"We did repeatedly in recent days say (to Israel) that this was an exposed position, that Hezbollah militants were 500 meters (yards) away shielding themselves near UN workers and civilians," UN humanitarian chief Jan Egeland said. "That's why it is so inexplicable that what happened happened."
IDF officials had told the United Nations that the bombing around the base was part of an "an aerial preparation for a ground operation," said the senior official, who spoke on condition of anonymity.
Officials in the outpost called the IDF 10 times during those six hours, and each time an army official promised to have the bombing stopped, according to a preliminary UN report on the incident.
Once it became clear those pleas were being ignored, the force's commander sought the involvement of top officials in New York, a senior UN official in New York said.
UN Deputy Secretary-General Mark Malloch Brown and Lute herself then made several calls to Israel's UN mission "reiterating these protests and calling for an abatement of the shelling," Lute said.

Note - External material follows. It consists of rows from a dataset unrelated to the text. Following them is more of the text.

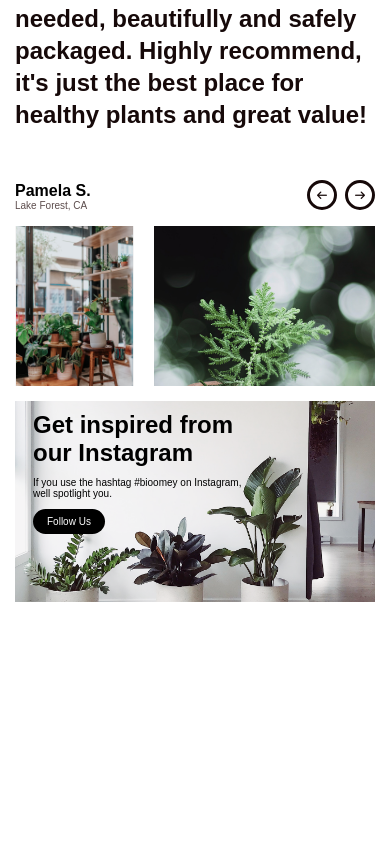
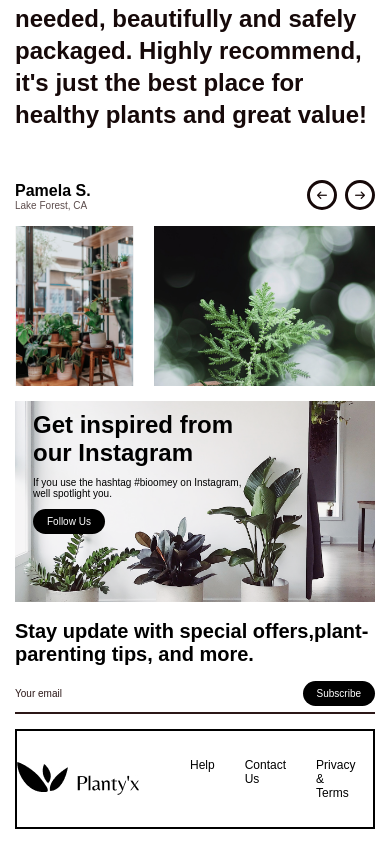
Before and after one commit to Blessen25/Plant, a React (Vite) app in the folder Frontend/: page / in a window 390 px wide. Shown: the part 2819-3663 px from the top of the page. Before the commit the page ends 3439 px from the top, so only its background shows below. Built offline with nearby package versions, Linux system fonts and the light colour scheme.

Commit message:
Commited Changes

```diff
--- a/Frontend/src/App.tsx
+++ b/Frontend/src/App.tsx
@@ -1,5 +1,6 @@
+import { Footer } from "./Components/footer";
 import Header from "./Components/header"
-import { Home_Best_House_Plants, Home_Best_Seller, Home_Plant_Steps, Home_Take_Care, Inspired_Home, ReviewsSection } from "./Components/Home/home";
+import { Home_Best_House_Plants, Home_Best_Seller, Home_Plant_Steps, Home_Take_Care, Inspired_Home, ReviewsSection, Special_offers } from "./Components/Home/home";
 import './typography.css';
 
 const App = () => {
@@ -16,6 +17,8 @@ const App = () => {
         <Home_Best_Seller />
         <ReviewsSection />
         <Inspired_Home />
+        <Special_offers />
+        <Footer />
       </div>
     </div>
     </>
--- a/Frontend/src/Components/Home/home.css
+++ b/Frontend/src/Components/Home/home.css
@@ -193,6 +193,45 @@
     gap: 20px;
 }
 
+.special_offer {
+
+    display: flex;
+    flex-direction: row;
+    gap: 20px;
+    align-items: center;
+    justify-content: space-between;
+}
+
+.special_offer1{
+
+    width: 50%;
+}
+
+
+.subscribe_form {
+  width: 40%;
+  display: flex;
+  align-items: center;
+  justify-content: space-between;
+  border-bottom: 2px solid #2b1717;
+  padding-bottom: 6px;
+}
+
+.subscribe_form input {
+  flex: 1;
+  border: none;
+  outline: none;
+  background: transparent;
+  font-size: 13px;
+  color: #2b1717;
+}
+
+.subscribe_form input::placeholder {
+  color: #2b1717;
+}
+
+
+
 @media screen and (max-width:1299px) {
 
     .home_step_background {
@@ -309,6 +348,21 @@
         left: 40px;
     }
 
+    .special_offer1 {
+
+        width: 100%;
+    }
+
+    .subscribe_form {
+
+        width: 100%;
+    }
+
+    .special_offer {
+
+        flex-direction: column;
+        gap: 20px;
+    }
 
 }
 
@@ -427,6 +481,16 @@
         gap: 15px;
     }
 
+    .special_offer {
+
+        gap: 15px;
+    }
+
+    .subscribe_form input{
+
+        font-size: 10px;
+    }
+
 }
 
 @media screen and (max-width: 426px) {
--- a/Frontend/src/Components/Home/home.tsx
+++ b/Frontend/src/Components/Home/home.tsx
@@ -161,3 +161,19 @@ export const Inspired_Home = () => {
         </>
     )
 }
+
+export const Special_offers = () => {
+
+    return(
+
+        <>
+            <div className="special_offer">
+                <h3 className='special_offer1'>Stay update with special offers,plant-parenting tips, and more.</h3>
+                <div className="subscribe_form">
+                    <input type="email" placeholder="Your email" />
+                    <Button_withouticon_primary text='Subscribe'/>
+                </div>
+            </div>
+        </>
+    )
+}
--- /dev/null
+++ b/Frontend/src/Components/footer.css
@@ -0,0 +1,22 @@
+.footer {
+
+    width: 100%;
+    height: 100px;
+    display: flex;
+    flex-direction: row;
+    gap: 50px;
+    justify-content: space-between;
+    align-items: center;
+    border: 2px solid black;
+}
+
+.footer_one {
+
+    object-fit: cover;
+}
+
+.footer_two {
+
+    display: flex;
+    gap: 30px;
+}
--- /dev/null
+++ b/Frontend/src/Components/footer.tsx
@@ -0,0 +1,19 @@
+import './footer.css';
+
+export const Footer = () => {
+  return (
+    <footer className="footer">
+      <div className="footer_one">
+        <img src="/public/Assets/logo/plantyxlogo.jpg" alt="Planty'x Logo" />
+      </div>
+      <div className="footer_two">
+        <p>Help</p>
+        <p>Contact Us</p>
+        <p>Privacy & Terms</p>
+      </div>
+      <div className="footer_three">
+
+      </div>
+    </footer>
+  );
+};
--- a/Frontend/src/Components/header.tsx
+++ b/Frontend/src/Components/header.tsx
@@ -12,10 +12,10 @@ const Header = () => {
                 </div>
 
                 <div className="headerdetails">
-                    <a>Plants</a>
-                    <a>For offices</a>
-                    <a>Plants core</a>
-                    <a>About</a>
+                    <a className="text-normal">Plants</a>
+                    <a className="text-normal">For offices</a>
+                    <a className="text-normal">Plants core</a>
+                    <a className="text-normal">About</a>
                 </div>
 
                 <div className="headericons">
@@ -49,10 +49,10 @@ const Header = () => {
                 </div>
 
                 <div className="sidebar-links">
-                    <a>Plants</a>
-                    <a>For offices</a>
-                    <a>Plants core</a>
-                    <a>About</a>
+                    <a className="text-normal">Plants</a>
+                    <a className="text-normal">For offices</a>
+                    <a className="text-normal">Plants core</a>
+                    <a className="text-normal">About</a>
                 </div>
             </div>
 
```
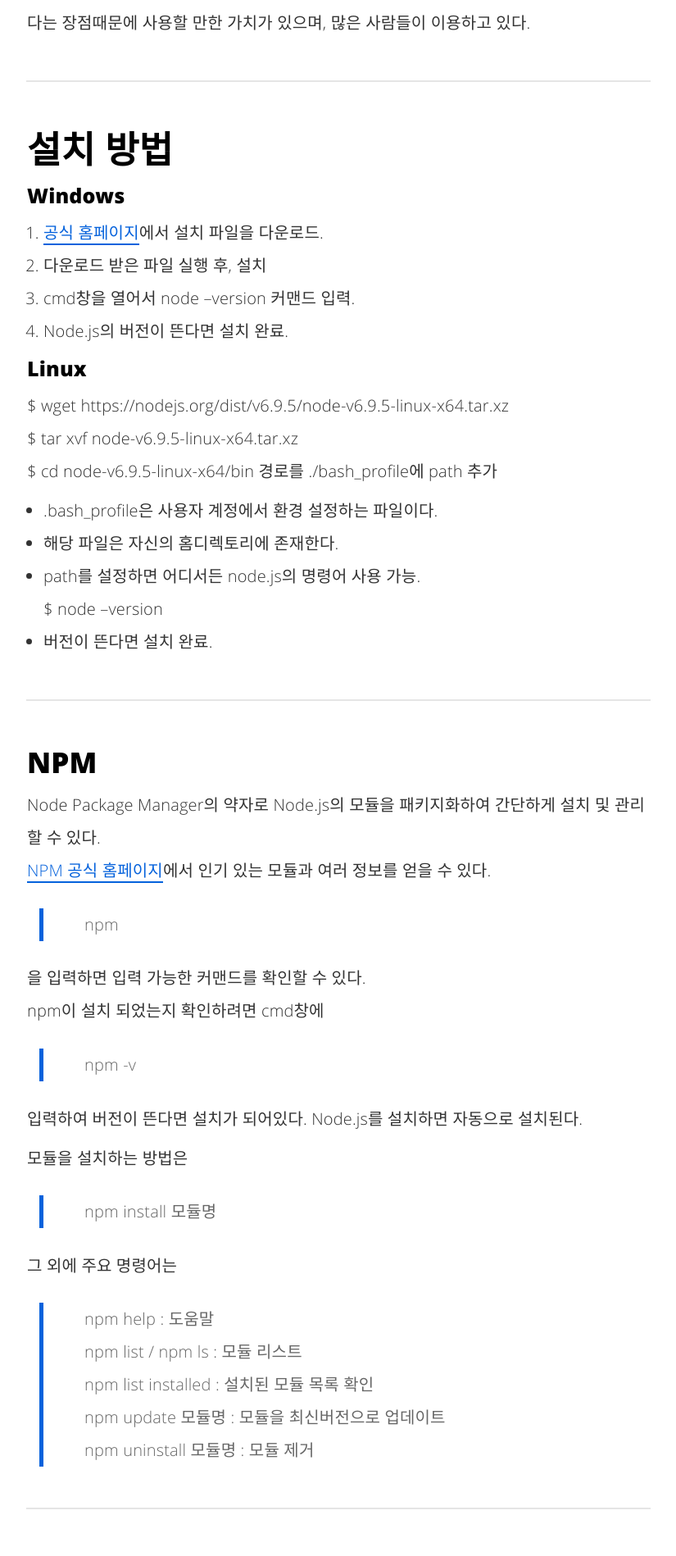
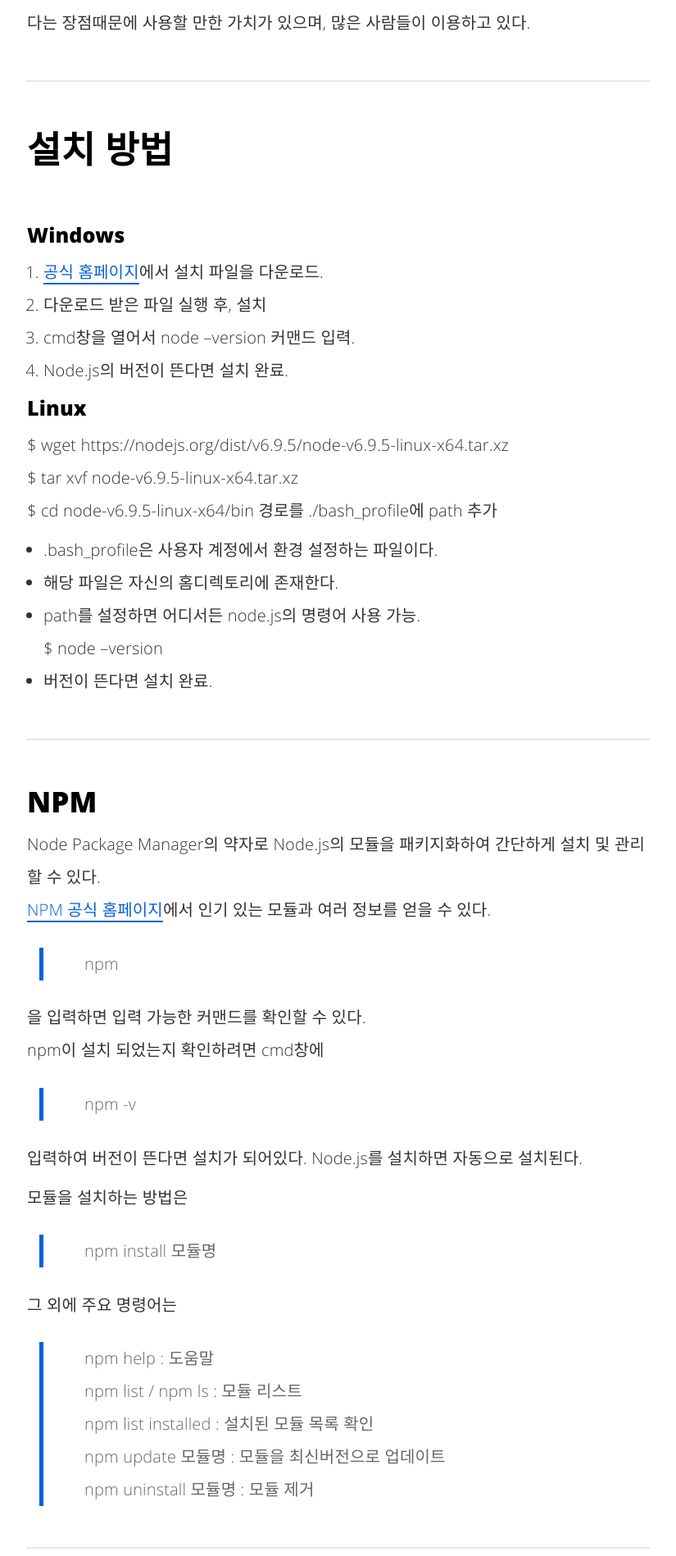
Before and after one commit to jhpapa/jhpapa.github.io, a Jekyll site: the page built from _posts/2017/02/2017-02-22-What-is-Node.js.md, in a window 1280 px wide. Shown: the part 2488-4386 px from the top of the page at 82% size, without its empty margins (227-1052 px from the left). Built offline with Jekyll 4.4.1, drawn with Linux system fonts in a browser that asks for light colours; comment, search, counter and statistics services are not loaded.

Commit message:
move post to folder sort by date

```diff
--- a/_posts/2017-02-22-What-is-Node.js.md
+++ b/_posts/2017/02/2017-02-22-What-is-Node.js.md
@@ -25,7 +25,7 @@
 3. 싱글 스레드 / 뛰어난 확장성
  - 이벤트 루프로 인해 서버가 멈추지 않고 반응하도록 해준다.
  - Node.js는 한 개의 스레드만 사용하지만, Apache 같은 웹서버보다 많은 요청을 처리할 수 있다.
-
+<br/>
 
 ## 단점
 1. No Silver Bullet
@@ -38,21 +38,21 @@
 4. 멀티코어인 곳에서도 하나의 코어밖에 이용할 수 없다.
  - 싱글스레드라서 코어가 많아도 하나의 코어로만 작업을 하기 때문에 CPU 최적화를 할 수 없다.
 5. V8 엔진은 GC와 같은 형태로 메모리 관리를 하기 때문에 GC가 일어나면 CPU 사용률이 순간적으로 증가해 서버가 멈출 수 있다.
-
+<br/>
 
 단점들이 존재하지만 아주 많은 모듈을 보유한 npm을 이용할 수 있고, 빠르게 개발할 수 있다는 장점때문에 사용할 만한 가치가 있으며, 많은 사람들이 이용하고 있다.
 
 --------------------------------
 
 # 설치 방법
-
+<br/>
 
 ### Windows
 1. [공식 홈페이지](https://nodejs.org/ko/)에서 설치 파일을 다운로드.
 2. 다운로드 받은 파일 실행 후, 설치
 3. cmd창을 열어서 node --version 커맨드 입력.
 4. Node.js의 버전이 뜬다면 설치 완료.
-
+<br/>
 
 ### Linux
 $ wget https://nodejs.org/dist/v6.9.5/node-v6.9.5-linux-x64.tar.xz<br/>
@@ -63,7 +63,7 @@
   - path를 설정하면 어디서든 node.js의 명령어 사용 가능.<br/>
 $ node --version
  - 버전이 뜬다면 설치 완료.
-
+<br/>
 
 -------------------------------
 
@@ -97,9 +97,7 @@
 
 
 --------------------------------
-<br/><br/>
-
-
+<br/>
 
 
 ### 참고문서
```
Also changed, not shown: _posts/2016/12/2016-12-30-How-to-Write-with-Markdown.md (renamed from _posts/2016-12-30-How-to-Write-with-Markdown.md).
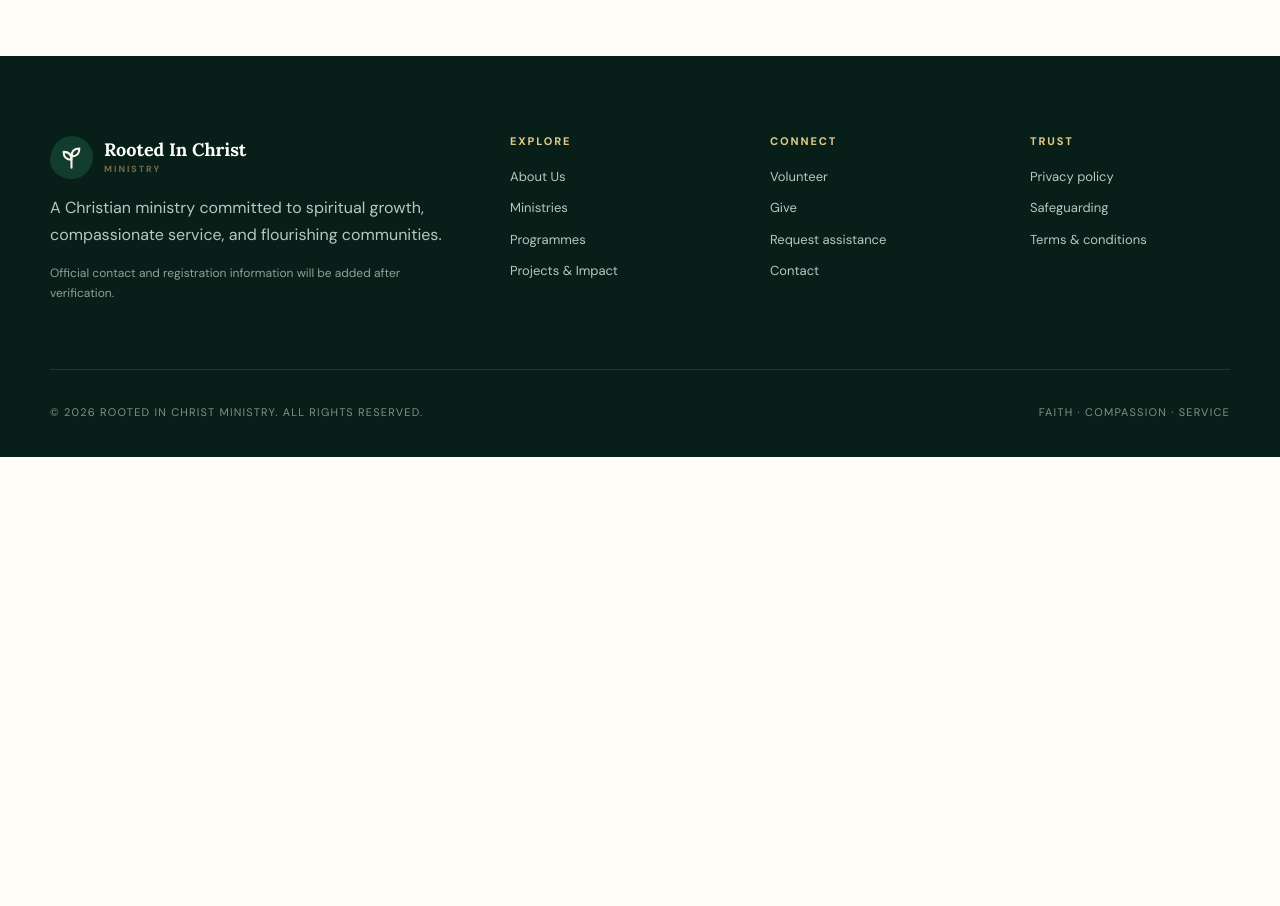
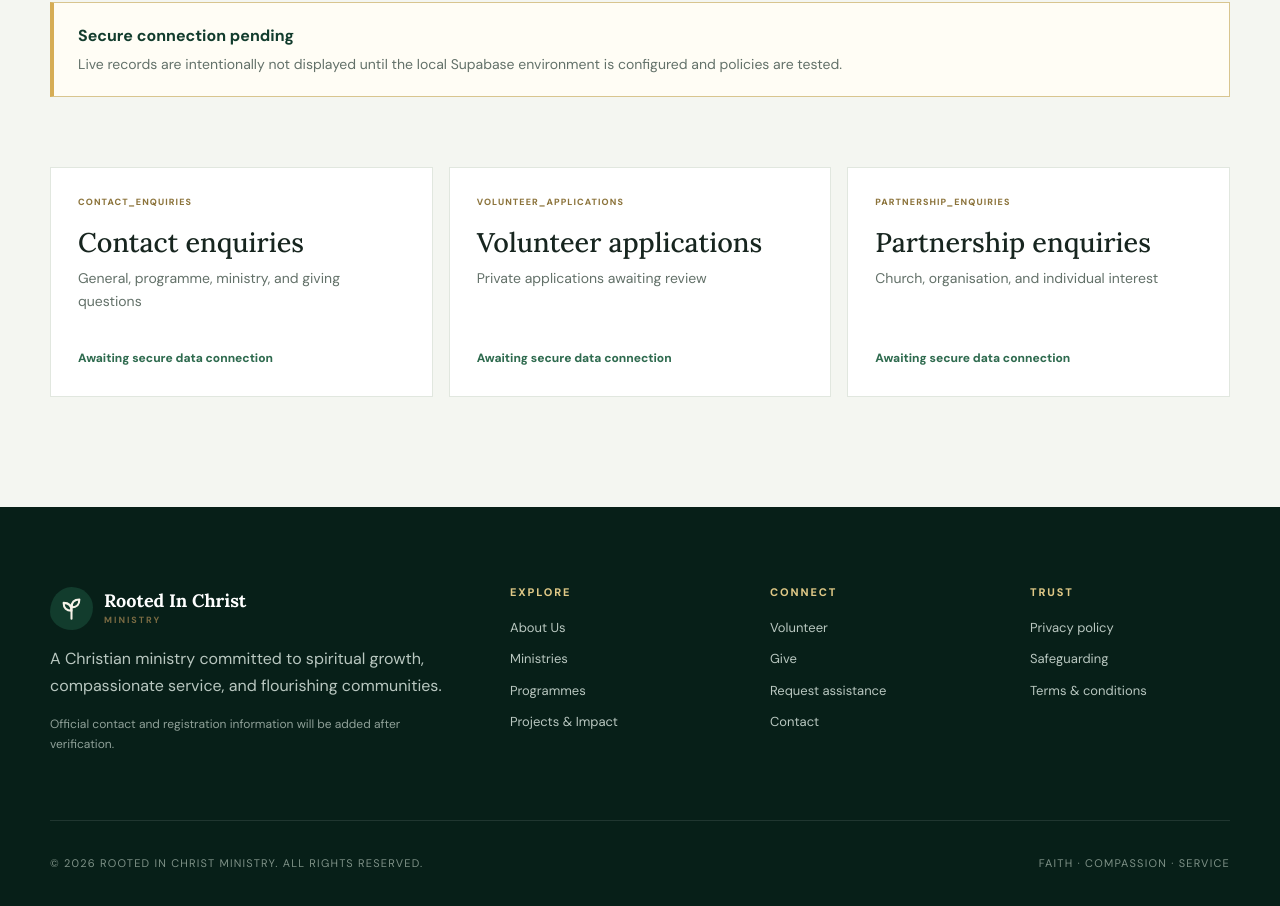
Before and after one commit to atevans1/rootedinchristmin, a Next.js app: page /admin/enquiries in a window 1280 px wide. Before the commit this address had no page. Shown: the part 586-1492 px from the top of the page. Before the commit the page ends 1043 px from the top, so only its background shows below. Built offline with nearby package versions, Linux system fonts and the light colour scheme.

Commit message:
Build private admin enquiry workspace
Build private admin enquiry workspace

```diff
--- /dev/null
+++ b/app/admin/enquiries/page.tsx
@@ -0,0 +1,5 @@
+import Link from "next/link";
+import { Icon } from "@/components/icon";
+const queues = [["Contact enquiries", "General, programme, ministry, and giving questions", "contact_enquiries"], ["Volunteer applications", "Private applications awaiting review", "volunteer_applications"], ["Partnership enquiries", "Church, organisation, and individual interest", "partnership_enquiries"]];
+export const metadata = { title: "Enquiries", description: "Private Rooted In Christ Ministry enquiry workspace." };
+export default function EnquiriesPage() { return <main id="main-content" className="admin-shell"><div className="admin-topbar"><div className="container admin-topbar-inner"><Link href="/admin" className="admin-brand"><span className="brand-mark"><Icon name="sprout" size={23} /></span><span><strong>Rooted In Christ</strong><small>Ministry administration</small></span></Link><span className="admin-status">Private workspace</span></div></div><div className="container admin-content"><Link href="/admin" className="arrow-link">Back to dashboard <Icon name="arrow" size={18} /></Link><div className="admin-heading"><div><p className="eyebrow">Enquiry workspace</p><h1>Respond with care and clarity.</h1><p>These queues are private. Access will be limited by role after Supabase authentication is connected.</p></div></div><div className="admin-notice"><strong>Secure connection pending</strong><p>Live records are intentionally not displayed until the local Supabase environment is configured and policies are tested.</p></div><div className="queue-grid">{queues.map(([title, description, table]) => <article className="queue-card" key={table}><span>{table}</span><h2>{title}</h2><p>{description}</p><div className="queue-state">Awaiting secure data connection</div></article>)}</div></div></main>; }
--- a/app/globals.css
+++ b/app/globals.css
@@ -249,6 +249,13 @@ h1,h2,h3 { font-family:var(--font-serif),serif; font-weight:500; line-height:1.0
 .role-card span { color:#8c743c; font-size:9px; text-transform:uppercase; letter-spacing:.14em; font-weight:800; }
 .role-card h3 { font-size:24px; margin:18px 0 8px; text-transform:capitalize; }
 .role-card p { color:var(--muted); font-size:13px; margin:0; }
+.queue-grid { display:grid; grid-template-columns:repeat(3,1fr); gap:16px; }
+.queue-card { background:#fff; border:1px solid #e1e7df; padding:27px; min-height:230px; display:flex; flex-direction:column; }
+.queue-card>span { color:#8c743c; font-size:9px; text-transform:uppercase; letter-spacing:.12em; font-weight:800; }
+.queue-card h2 { font-size:27px; margin:18px 0 10px; }
+.queue-card p { color:var(--muted); font-size:14px; margin:0; }
+.queue-state { color:var(--leaf); font-size:12px; font-weight:800; margin-top:auto; padding-top:22px; }
+@media (max-width:760px) { .queue-grid { grid-template-columns:1fr; } }
 @media (max-width:760px) { .role-grid { grid-template-columns:1fr; } }
 .admin-module h3 { font-size:26px; margin:12px 0 8px; }
 .admin-module p { color:var(--muted); font-size:14px; margin:0; }
```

Prime Minister Ehud Olmert expressed "deep regret" for the deaths and dismay over UN Secretary-General Kofi Annan's accusation that the attack was "apparently deliberate."
Olmert told Annan in a phone call Wednesday that the attack was inadvertent and he promised a "thorough investigation," his office said in a statement.
"It's inconceivable for the UN to define an error as an apparently deliberate action," Olmert said.
China called for an Israeli apology and asked the UN Security Council to condemn the bombing - which killed one of its citizens - and demand the IDF stop attacking UN positions and personnel.
"For China and for others, we condemn this because I think any attack on the United Nations positions and the United Nations personnel is inexcusable and unacceptable," China's UN Ambassador Wang Guangya said.
Austria and Finland, both of which also lost citizens in the attack, condemned the bombing, with Finnish Foreign Minister Erkki Tuomioja calling it "truly tragic." The fourth victim was Canadian.
"These so-called precision attacks seem to be mainly targeting everyone else except the Hezbollah," Tuomioja said. "The longer this continues, the more likely it is that there will be more similar victims."
White House spokesman Tony Snow described the strike as a "horrible thing," but said Israel was behaving responsibly in its aftermath.
"They'll be completely transparent in the way they conduct the investigation," Snow said. "And I think that's the appropriate way to proceed."
UN officials said the observation position was well marked. A picture the world body released Wednesday showed the three-story building was painted white with the letters "UN" emblazoned in large black letters on all sides, and a light blue UN flag hung from a nearby flagpole that was roughly 50 feet high.
Witnesses said the building, which was surrounded by concrete blast walls and barbed wire, also had the letters UN painted on the roof and it was illuminated by floodlights at night.